Another way to ensure a sustainable harvest is to scatter the seeds of the plant you’ve just dug up. When it comes to Burdock, since its seeds are sticky, you’ll be doing this without thought. When it comes to the Yellow Dock, however, seed scattering takes a conscious choice - particularly because the seeds themselves can be made into very tasty treats! After you’ve given the land its fair share of the seed bounty, run the rest through a coffee grinder or smash them with a mortar and pestle. The processed seeds can then be used in any recipe that calls for gluten free flour. To make a medicinal coffee-adjacent beverage, toast them in the oven at 350 degrees for 5 minutes before grinding, then brew a cup any way you’d usually make coffee. Drink it straight or add sweetener and enjoy! My favorite addition is maple syrup, yummmm…
Step 5: Process your Roots

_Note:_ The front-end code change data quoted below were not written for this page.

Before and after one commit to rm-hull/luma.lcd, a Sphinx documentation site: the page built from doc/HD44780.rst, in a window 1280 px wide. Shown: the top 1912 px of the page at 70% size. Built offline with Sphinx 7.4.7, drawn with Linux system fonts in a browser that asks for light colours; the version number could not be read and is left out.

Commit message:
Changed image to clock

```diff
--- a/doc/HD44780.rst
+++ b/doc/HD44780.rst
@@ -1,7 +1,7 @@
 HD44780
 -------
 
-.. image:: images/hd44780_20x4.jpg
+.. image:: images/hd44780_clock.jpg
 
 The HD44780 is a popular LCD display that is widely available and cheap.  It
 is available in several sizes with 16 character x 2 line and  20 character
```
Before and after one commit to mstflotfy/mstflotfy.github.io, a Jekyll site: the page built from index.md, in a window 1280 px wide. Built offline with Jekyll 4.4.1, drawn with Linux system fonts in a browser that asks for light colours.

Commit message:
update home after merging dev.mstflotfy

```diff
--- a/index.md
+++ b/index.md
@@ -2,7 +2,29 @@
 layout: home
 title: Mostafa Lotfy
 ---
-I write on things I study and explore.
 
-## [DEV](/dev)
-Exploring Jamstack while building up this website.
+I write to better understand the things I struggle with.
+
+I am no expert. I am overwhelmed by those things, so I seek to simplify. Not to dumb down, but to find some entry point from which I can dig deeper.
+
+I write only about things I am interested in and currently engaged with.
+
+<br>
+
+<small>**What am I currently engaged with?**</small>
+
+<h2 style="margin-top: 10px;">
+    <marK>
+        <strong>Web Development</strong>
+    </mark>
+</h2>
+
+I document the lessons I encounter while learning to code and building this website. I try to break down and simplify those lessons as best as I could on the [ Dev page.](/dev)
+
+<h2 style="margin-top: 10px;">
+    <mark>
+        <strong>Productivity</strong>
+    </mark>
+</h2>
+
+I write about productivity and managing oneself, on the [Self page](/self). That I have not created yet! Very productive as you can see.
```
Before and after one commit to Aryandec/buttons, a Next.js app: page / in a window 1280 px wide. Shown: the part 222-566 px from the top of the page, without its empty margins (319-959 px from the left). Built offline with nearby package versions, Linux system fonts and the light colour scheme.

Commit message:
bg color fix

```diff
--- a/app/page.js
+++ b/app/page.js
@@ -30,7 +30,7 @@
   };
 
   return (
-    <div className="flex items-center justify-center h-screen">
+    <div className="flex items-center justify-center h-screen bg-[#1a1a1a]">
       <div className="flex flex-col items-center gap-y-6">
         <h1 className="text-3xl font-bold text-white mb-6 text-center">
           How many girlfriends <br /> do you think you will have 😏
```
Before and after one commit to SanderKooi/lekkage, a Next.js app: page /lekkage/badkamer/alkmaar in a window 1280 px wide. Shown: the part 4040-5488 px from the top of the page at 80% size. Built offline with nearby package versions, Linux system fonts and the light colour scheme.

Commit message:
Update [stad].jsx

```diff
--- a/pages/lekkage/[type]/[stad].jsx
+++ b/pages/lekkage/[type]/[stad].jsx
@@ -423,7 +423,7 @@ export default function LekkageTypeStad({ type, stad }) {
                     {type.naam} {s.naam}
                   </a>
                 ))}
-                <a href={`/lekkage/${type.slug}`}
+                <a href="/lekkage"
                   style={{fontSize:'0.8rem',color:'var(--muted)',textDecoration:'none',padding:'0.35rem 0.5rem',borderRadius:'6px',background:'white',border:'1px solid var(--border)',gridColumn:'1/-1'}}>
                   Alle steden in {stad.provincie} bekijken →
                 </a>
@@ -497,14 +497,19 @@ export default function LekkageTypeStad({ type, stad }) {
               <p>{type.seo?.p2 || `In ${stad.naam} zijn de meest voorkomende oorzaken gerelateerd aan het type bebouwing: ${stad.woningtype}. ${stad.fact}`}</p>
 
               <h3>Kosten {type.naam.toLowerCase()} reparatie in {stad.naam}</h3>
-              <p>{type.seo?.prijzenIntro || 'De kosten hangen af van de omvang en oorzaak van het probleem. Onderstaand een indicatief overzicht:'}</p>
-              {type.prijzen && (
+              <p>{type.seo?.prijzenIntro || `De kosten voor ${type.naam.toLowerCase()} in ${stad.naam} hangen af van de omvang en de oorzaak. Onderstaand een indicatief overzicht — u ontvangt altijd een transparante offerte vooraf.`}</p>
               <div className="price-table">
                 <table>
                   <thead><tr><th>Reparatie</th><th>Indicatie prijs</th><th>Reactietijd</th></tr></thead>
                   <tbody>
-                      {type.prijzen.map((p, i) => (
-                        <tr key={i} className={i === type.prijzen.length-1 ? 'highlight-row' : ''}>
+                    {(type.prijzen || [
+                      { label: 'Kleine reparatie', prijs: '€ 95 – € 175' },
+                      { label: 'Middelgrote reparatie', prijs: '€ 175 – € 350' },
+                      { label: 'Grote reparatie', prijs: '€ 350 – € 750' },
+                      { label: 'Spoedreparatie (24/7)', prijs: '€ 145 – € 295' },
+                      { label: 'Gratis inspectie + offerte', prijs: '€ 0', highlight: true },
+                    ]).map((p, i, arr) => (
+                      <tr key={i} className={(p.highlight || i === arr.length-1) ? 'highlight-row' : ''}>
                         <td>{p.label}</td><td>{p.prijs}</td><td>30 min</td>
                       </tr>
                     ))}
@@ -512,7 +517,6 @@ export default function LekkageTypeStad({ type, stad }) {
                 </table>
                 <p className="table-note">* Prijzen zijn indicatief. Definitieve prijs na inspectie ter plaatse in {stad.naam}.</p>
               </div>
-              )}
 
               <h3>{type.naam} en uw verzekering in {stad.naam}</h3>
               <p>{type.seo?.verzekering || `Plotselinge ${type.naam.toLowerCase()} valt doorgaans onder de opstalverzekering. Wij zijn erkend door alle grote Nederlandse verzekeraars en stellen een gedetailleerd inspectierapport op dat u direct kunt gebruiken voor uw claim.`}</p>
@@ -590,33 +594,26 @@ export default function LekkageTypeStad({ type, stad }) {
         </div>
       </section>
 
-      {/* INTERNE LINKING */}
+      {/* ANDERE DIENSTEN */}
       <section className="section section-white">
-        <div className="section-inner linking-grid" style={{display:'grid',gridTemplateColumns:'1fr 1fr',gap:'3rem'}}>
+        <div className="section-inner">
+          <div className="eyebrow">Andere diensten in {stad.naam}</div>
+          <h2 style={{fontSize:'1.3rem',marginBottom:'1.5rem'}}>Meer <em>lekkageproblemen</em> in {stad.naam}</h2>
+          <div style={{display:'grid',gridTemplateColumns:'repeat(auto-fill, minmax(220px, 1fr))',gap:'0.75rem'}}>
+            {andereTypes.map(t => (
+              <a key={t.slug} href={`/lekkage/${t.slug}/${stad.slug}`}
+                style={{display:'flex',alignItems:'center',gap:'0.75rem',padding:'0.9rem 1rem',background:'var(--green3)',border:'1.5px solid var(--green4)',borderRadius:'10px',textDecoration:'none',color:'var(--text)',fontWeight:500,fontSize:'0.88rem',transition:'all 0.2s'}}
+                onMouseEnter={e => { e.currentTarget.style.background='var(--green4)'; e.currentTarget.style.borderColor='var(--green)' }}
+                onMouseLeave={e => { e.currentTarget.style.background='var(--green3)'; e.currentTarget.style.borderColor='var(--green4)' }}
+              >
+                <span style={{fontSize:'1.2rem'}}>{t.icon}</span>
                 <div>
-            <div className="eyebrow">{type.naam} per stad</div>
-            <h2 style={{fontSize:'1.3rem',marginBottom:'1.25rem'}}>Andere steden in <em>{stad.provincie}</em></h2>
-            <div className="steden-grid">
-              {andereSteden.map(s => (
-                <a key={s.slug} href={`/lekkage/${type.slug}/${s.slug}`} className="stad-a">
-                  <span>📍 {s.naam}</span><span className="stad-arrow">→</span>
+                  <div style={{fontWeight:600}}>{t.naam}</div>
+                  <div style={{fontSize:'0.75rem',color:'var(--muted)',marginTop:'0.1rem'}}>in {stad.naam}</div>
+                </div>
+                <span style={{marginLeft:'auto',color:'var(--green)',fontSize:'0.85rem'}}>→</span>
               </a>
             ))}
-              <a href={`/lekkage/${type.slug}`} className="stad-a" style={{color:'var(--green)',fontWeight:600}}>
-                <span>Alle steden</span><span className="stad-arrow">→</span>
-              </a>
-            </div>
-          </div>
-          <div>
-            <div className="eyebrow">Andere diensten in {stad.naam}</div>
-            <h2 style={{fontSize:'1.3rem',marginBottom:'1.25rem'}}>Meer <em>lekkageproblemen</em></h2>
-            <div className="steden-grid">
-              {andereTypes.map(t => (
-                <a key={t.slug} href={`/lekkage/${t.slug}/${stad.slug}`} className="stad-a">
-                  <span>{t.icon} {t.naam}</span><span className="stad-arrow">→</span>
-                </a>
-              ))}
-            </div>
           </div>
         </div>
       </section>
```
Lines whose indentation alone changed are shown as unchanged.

The final step in any harvest that’s not immediately edible is to preserve it. If you don’t have the ability to wash your roots right away, remove the foliage from their tops and place them in a brown paper bag to keep them fresh. When you have the means, wash your roots with water and a scrub brush. Once they’re clean, there are nearly infinite options for consumption – a quick internet search will present you with recipes galore, as well as resources presenting facts including the medicinal properties of each root. The most immediate way to enjoy Burdock is to eat it for breakfast. Broil it in the oven like any other root vegetable or add to soups or stir-fries (don’t try this with Yellow Dock, though, its root is very bitter). Any way you take them in, both will greatly support your liver’s ability to flush toxins from your body among many other benefits.
Entries are submitted by project staff and UMass students.